Only lines holding "that" are needed; copy each of them from the data below.

::::::::::

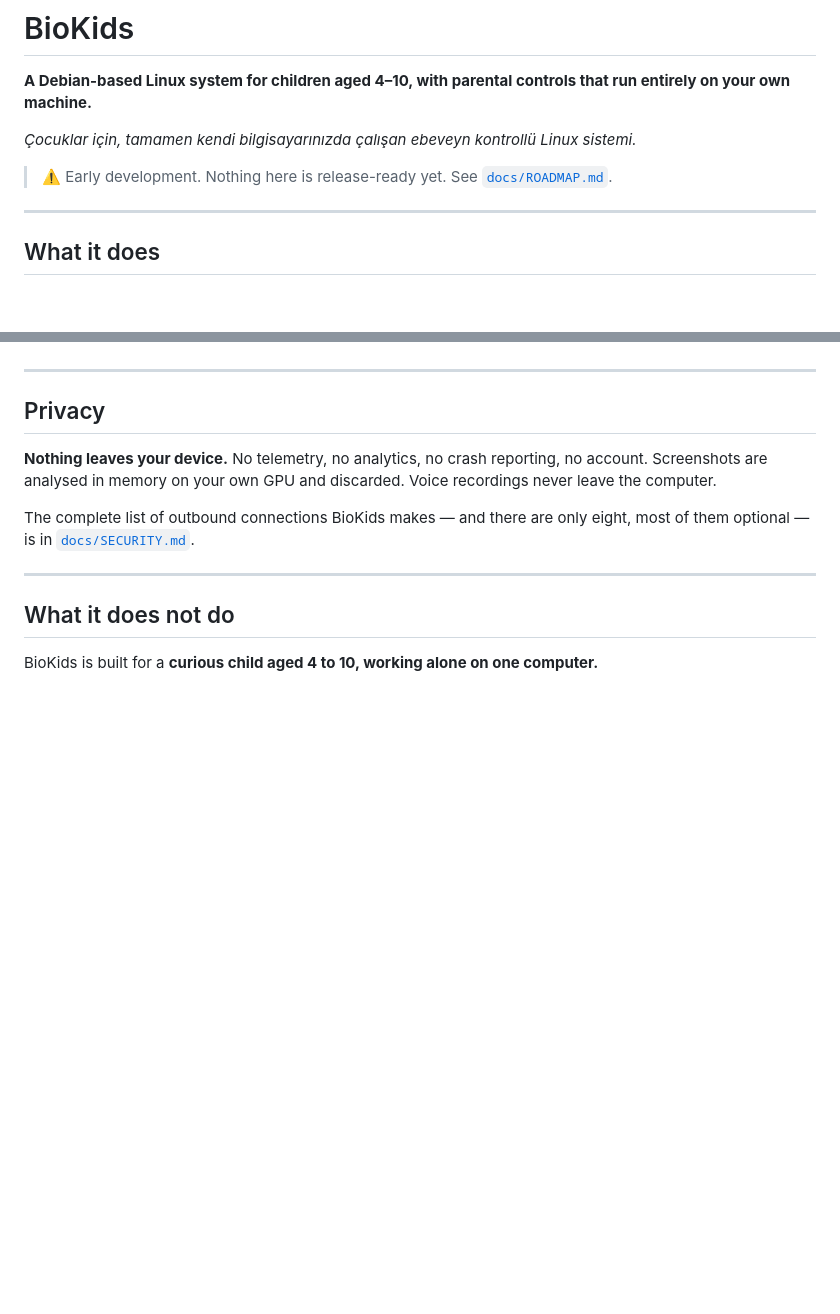
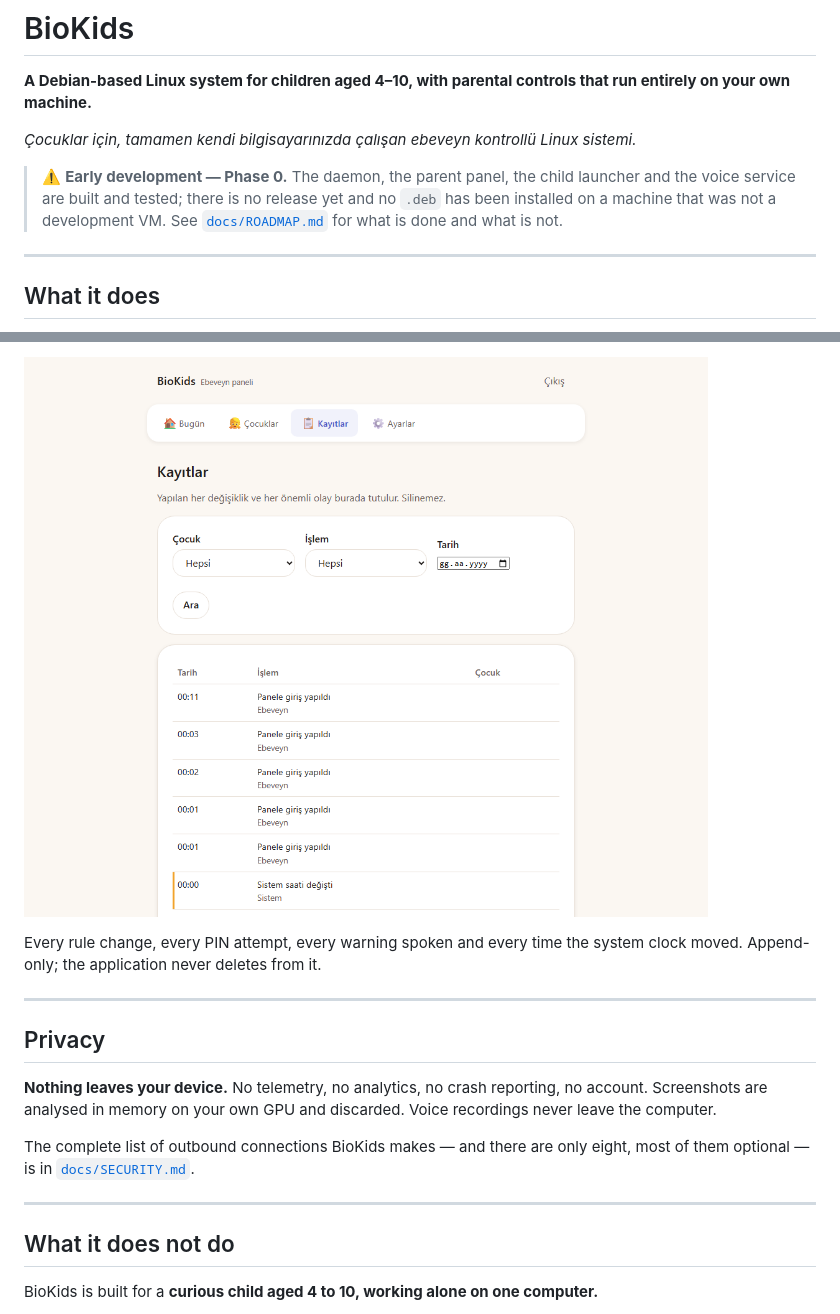
Before and after one commit to bilalgurkansanli/BioKids, a Markdown page: README.md, 2 parts joined by grey strips. Rendered like a GitHub page; pictures changed too: assets/screenshots/panel-audit.png (added); blank space fills up the shorter version.

```diff
--- a/README.md
+++ b/README.md
@@ -5,8 +5,10 @@ entirely on your own machine.**
 
 *Çocuklar için, tamamen kendi bilgisayarınızda çalışan ebeveyn kontrollü Linux sistemi.*
 
-> ⚠️ Early development. Nothing here is release-ready yet. See
-> [`docs/ROADMAP.md`](docs/ROADMAP.md).
+> ⚠️ **Early development — Phase 0.** The daemon, the parent panel, the child
+> launcher and the voice service are built and tested; there is no release yet and
+> no `.deb` has been installed on a machine that was not a development VM. See
+> [`docs/ROADMAP.md`](docs/ROADMAP.md) for what is done and what is not.
 
 ---
 
@@ -32,3 +51,7 @@ entirely on your own machine.**
+![The audit log, filtered by child, action and date](assets/screenshots/panel-audit.png)
+
+Every rule change, every PIN attempt, every warning spoken and every time the system
+clock moved. Append-only; the application never deletes from it.
 
 ---
 
```
Also changed, not shown: other parts of README.md (+85 -0 lines), docs/ROADMAP.md (+23 -2 lines), assets/screenshots/panel-child-time.png (added), assets/screenshots/panel-today.png (added), 2 other files.
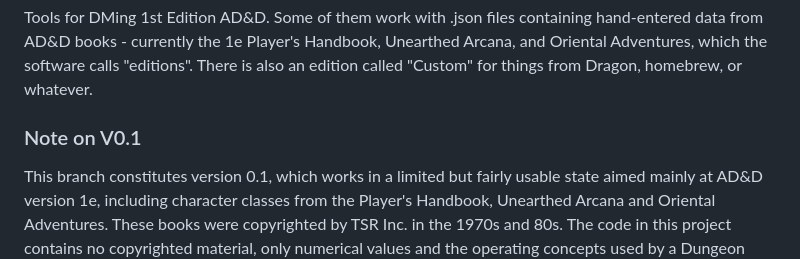
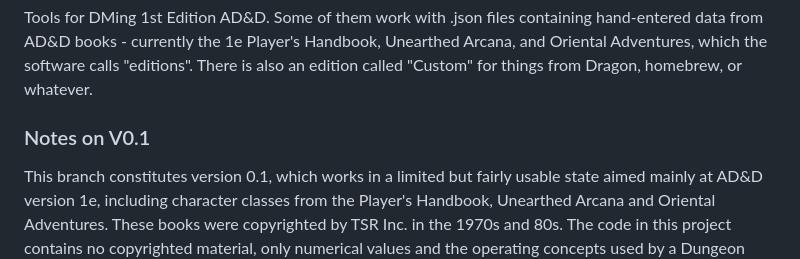
Before and after one commit to DougLeary/DMTools, a Markdown page: README.md, the part around the change. Rendered like a GitHub page.

```diff
--- a/README.md
+++ b/README.md
@@ -1,7 +1,7 @@
 # DMTools
 Tools for DMing 1st Edition AD&amp;D. Some of them work with .json files containing hand-entered data from AD&D books - currently the 1e Player's Handbook, Unearthed Arcana, and Oriental Adventures, which the software calls "editions". There is also an edition called "Custom" for things from Dragon, homebrew, or whatever.
 
-### Note on V0.1
+### Notes on V0.1
 This branch constitutes version 0.1, which works in a limited but fairly usable state aimed mainly at AD&D version 1e, including character classes from the Player's Handbook, Unearthed Arcana and Oriental Adventures. These books were copyrighted by TSR Inc. in the 1970s and 80s. The code in this project contains no copyrighted material, only numerical values and the operating concepts used by a Dungeon Master to perform calculations while running a game. The code uses data in JSON format in two files:
 
 - Classes.json - static data about level advancement and saving throws.
```
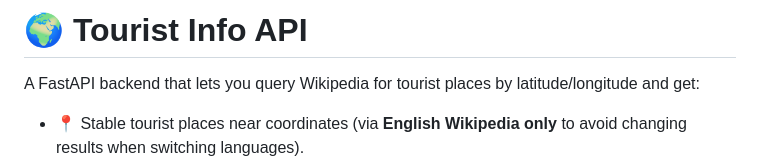
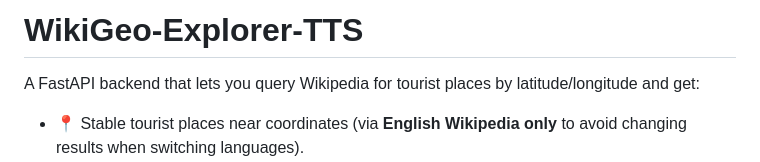
Before and after one commit to taniajasmin/WikiGeo-Explorer-TTS, a Markdown page: README.md, the part around the change. GitHub-like rendering.

```diff
--- a/README.md
+++ b/README.md
@@ -1,4 +1,4 @@
-# 🌍 Tourist Info API
+# WikiGeo-Explorer-TTS
 
 A FastAPI backend that lets you query Wikipedia for tourist places by latitude/longitude and get:
 - 📍 Stable tourist places near coordinates (via **English Wikipedia only** to avoid changing results when switching languages).
```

::::::::::

Output of the exercise
+> no `.deb` has been installed on a machine that was not a development VM. See
 A FastAPI backend that lets you query Wikipedia for tourist places by latitude/longitude and get:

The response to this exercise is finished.